Postfix .await looks like a field access – in fact, lexically it's exactly a field access, it's literally dot-then-word. But semantically, it's so far from a field access it's not even funny. It has side effects, it can actually jump between tasks and threads, and it's not even a projection. To this day it still confuses my eye reading a .await, perpetually having to backtrack and re-parse the code when I realize that oh, this is no member access, this is the context switch that they thought was a good idea to disguise as a member access.

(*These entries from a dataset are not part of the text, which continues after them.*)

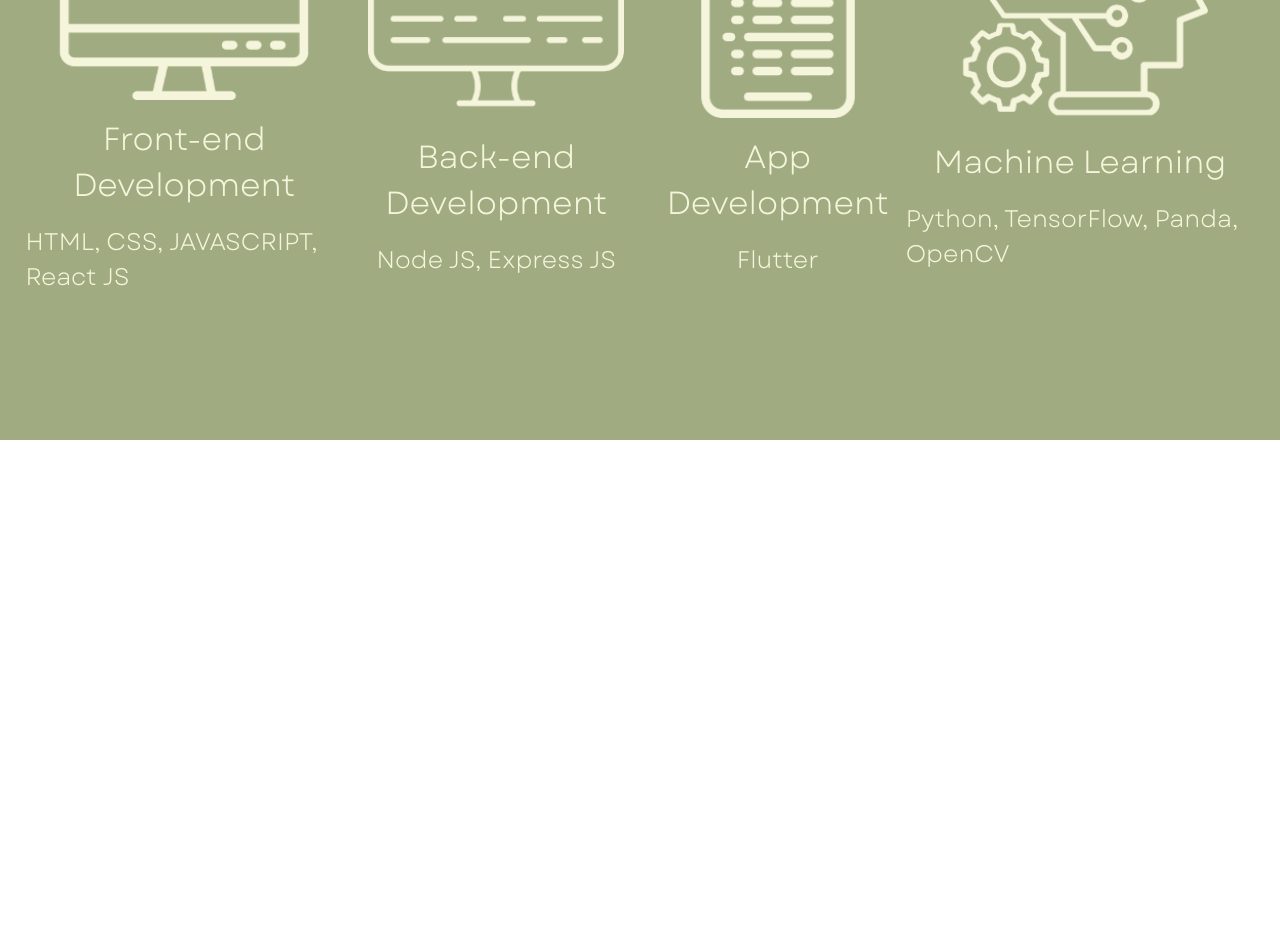
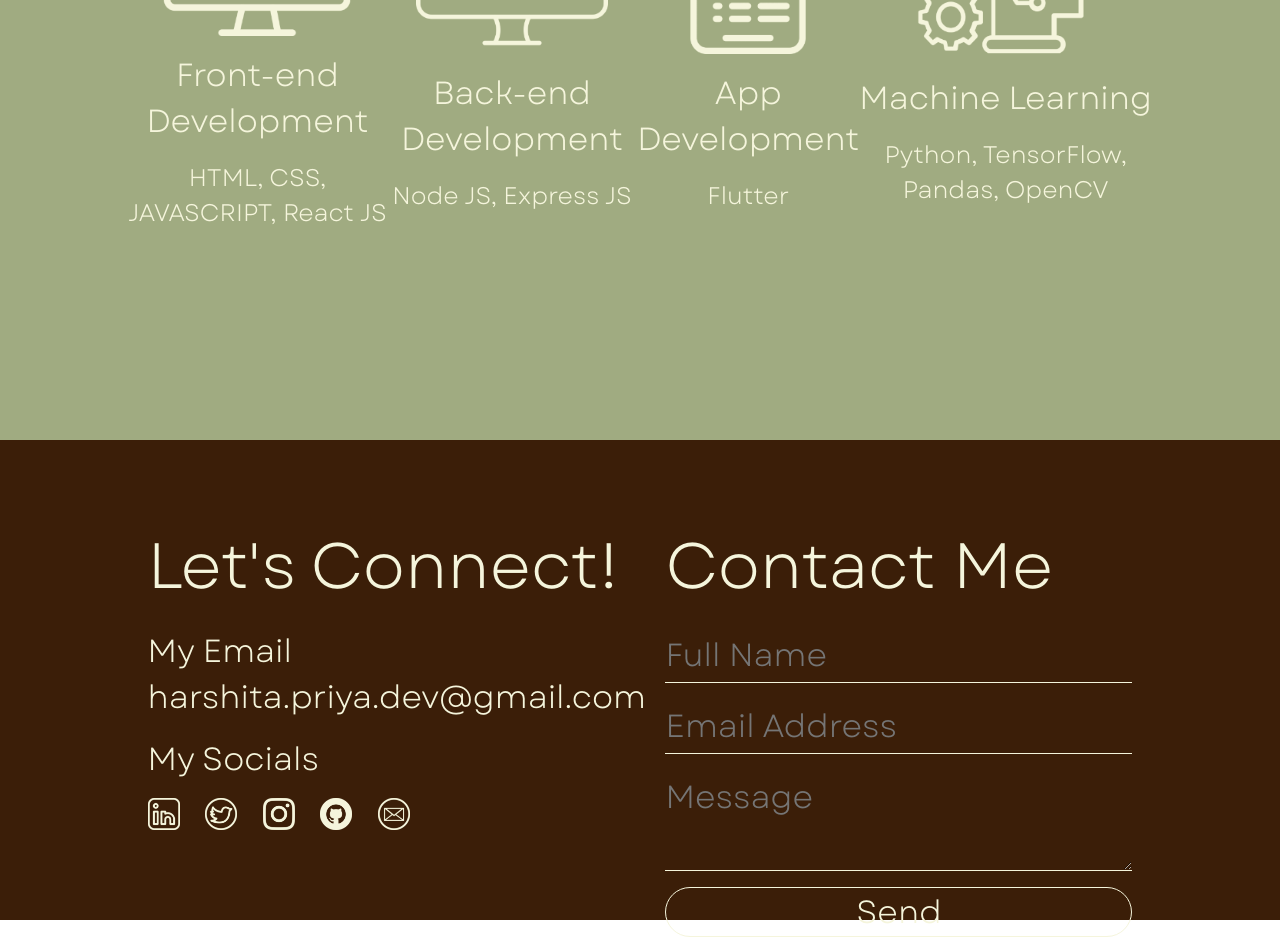
Before and after one commit to harshita-priya1/portfolio, a React (Create React App) app: page / in a window 1280 px wide. Shown: the part 1960-2897 px from the top of the page. Before the commit the page ends 2400 px from the top, so only its background shows below. Built offline with nearby package versions, Linux system fonts and the light colour scheme.

Commit message:
Contacts page added

```diff
--- a/src/App.js
+++ b/src/App.js
@@ -13,7 +13,7 @@ function App() {
       <About/>
       <Techs/>
       {/* <Projects/> */}
-      {/* <Contacts/> */}
+      <Contacts/>
     </div>
   );
 }
--- a/src/components/Contacts.css
+++ b/src/components/Contacts.css
@@ -1,21 +1,86 @@
+*{
+    box-sizing: border-box;
+}
 .contact {
-    margin-bottom: 0;
     background-color: #3b1e08;
-    height: 60svh;
-    width: 100svw;
-    /* color: beige; */
-    /* font-family: 'Garet-Book'; */
+    height: 60vh;
+    width: 100vw;
+    color: beige;
+    display: flex;
+    justify-content: center;
+    padding: 10vh 10vw 10vh 10vw;
+    gap: 5vw;
+}
+.contact-content {
+    display: flex;
+    justify-content: space-evenly;
+    flex: 1;
+}
+.contact-left{
     display: flex;
     flex-direction: column;
-    justify-content: space-evenly;
-    font-size: 2em;
-    /* padding: 1em; */
+    gap: 2vh;
 }
-img{
-    height: 2em;
+.contact-icons {
+    display: flex;
+    flex-direction: row;
+    gap: 2vw;
+    align-items: center;
+}
+.socials {
+    display: flex;
+    flex-direction: column;
+    gap: 2vh;
+}
+.contact-right {
+    display: flex;
+    flex-direction: column;
+    gap: 2vh;
+}
+.contact-form {
+    display: flex;
+    flex-direction: column;
+    gap: 2vh;
+}
+.c1 {
+    font-size: 8vh;
+}
+.c2 {
+    font-size: 4vh;
+}
+.contact-form>input {
+    background-color: transparent;
+    border: none;
+    border-bottom: 1px solid beige;
+    color: beige;
+    font-size: 4vh;
+    padding: 0.5vh 0 0.5vh 0;
+}
+.contact-form>textarea {
+    background-color: transparent;
+    border: none;
+    border-bottom: 1px solid beige;
+    color: beige;
+    font-size: 4vh;
+    padding: 0.5vh 0 0.5vh 0;
+}
+.contact-form>button{
+    background-color: transparent;
+    border: 1px solid beige;
+    color: beige;
+    font-size: 4vh;
+    border-radius: 1em;
+}
+
+
+
+
+
+.contact-icons>img{
+    height: 4vh;
     width: auto;
 }
-.text {
+/* .text {
     color: beige;
     font-size: 1.25em;
 }
@@ -23,14 +88,11 @@ img{
     justify-content: space-evenly;
     align-items: center;
     display: flex;
-    /* align-items: center; */
-    /* justify-content: space-evenly; */
 }
 .msg {
     display: flex;
     flex-direction: row;
     align-items: center;
-    /* justify-content: center; */
 }
 .button {
     background-color: beige;
@@ -38,4 +100,4 @@ img{
     border-radius: 0.5em;
     padding: 0.25em 0.5em 0.25em 0.5em;
     color: #3b1e08;
-}
+} */
--- a/src/components/Contacts.js
+++ b/src/components/Contacts.js
@@ -11,7 +11,41 @@ import Gmail from  "../assets/gmail.png"
 const Contacts = () => {
     return(
         <div className="contact">
-            <div className="text">Let's connect!</div>
+            <div className="contact-content">
+                <div className="contact-left">
+                    <div className="c1">Let's Connect!</div>
+                    <div className="mail">
+                        <div className="c2"><bold>My Email</bold></div>
+                        <div className="c2">harshita.priya.dev@gmail.com</div>
+                    </div>
+                    <div className="socials">
+                        <div className="c2"><bold>My Socials</bold></div>
+                        <div className="contact-icons">
+                            <img src={LinkedIn} alt="LinkedIn"></img>
+                            <img src={Twitter} alt="Twitter"></img>
+                            <img src={Insta} alt="Instagram"></img>
+                            <img src={Github} alt="Github"></img>
+                            <img src={Gmail} alt="Gmail"></img>
+                        </div>
+                    </div>
+                </div>
+                <div className="contact-right">
+                    <div className="c1">Contact Me</div>
+                    <form className="contact-form">
+                        <input type="text" placeholder="Full Name"></input>
+                        <input type="text" placeholder="Email Address"></input>
+                        <textarea placeholder="Message"></textarea>
+                        <button type="submit">Send</button>
+                    </form>
+                </div>
+            </div>
+        </div>
+    )
+}
+
+export default Contacts
+
+{/* <div className="text">Let's connect!</div>
             <div className="icons">
                 <img src={LinkedIn} alt="LinkedIn"></img>
                 <img src={Twitter} alt="Twitter"></img>
@@ -22,9 +56,4 @@ const Contacts = () => {
             <div className="msg">
                 <div className="text">Interested in working together?</div>
                 <div className="button">CONTACT</div>
-            </div>
-        </div>
-    )
-}
-
-export default Contacts
+            </div>         */}
--- a/src/components/Home.css
+++ b/src/components/Home.css
@@ -56,6 +56,9 @@
         /* background-color: palevioletred; */
     }
 }
+.a4> img {
+    height:4vh;
+}
 .left {
     /* background-color: rgba(160, 154, 165, 0.2);
     backdrop-filter: blur(2px); */
--- a/src/components/Techs.css
+++ b/src/components/Techs.css
@@ -14,13 +14,14 @@
     justify-content: center;
     gap: 4vh;
     /* align-items: center; */
-    padding: 10vh 2vw;
+    padding: 10vh 10vw;
 }
 .tech-title {
     font-size: 8vh;
 }
 .tech-skills {
     display:flex;
+    flex:1;
     justify-content: space-evenly;
 
 }
@@ -37,10 +38,11 @@
 }
 .techs>p {
     font-size: 3vh;
+    text-align: center;
 }
 .image {
     /* height: 100%; */
-    width: 20vw;
+    width: 15vw;
     height: auto;
 }
 /* .tcontent {
--- a/src/components/Techs.js
+++ b/src/components/Techs.js
@@ -29,8 +29,8 @@ const Techs = () => {
                     </div>
                     <div className="techs">
                         <img src={ml} className="image"></img>
-                        <div>Machine Learning</div>
-                        <p>Python, TensorFlow, Panda, OpenCV</p>
+                        <div>  Machine Learning</div>
+                        <p>Python, TensorFlow, Pandas, OpenCV</p>
                     </div>
                 </div>
             </div>
```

And I simply don't buy the "parentheses everywhere" and "chaining is a serious issue" arguments. I've been programming in Python since around 2013 and not once was "too many parens due to prefix await" an issue. If one day I were to write such convoluted code that I need to await on multiple nested futures in a chain, I'll just pull each subexpression into its own variable on its own line, and that on its own will improve readability.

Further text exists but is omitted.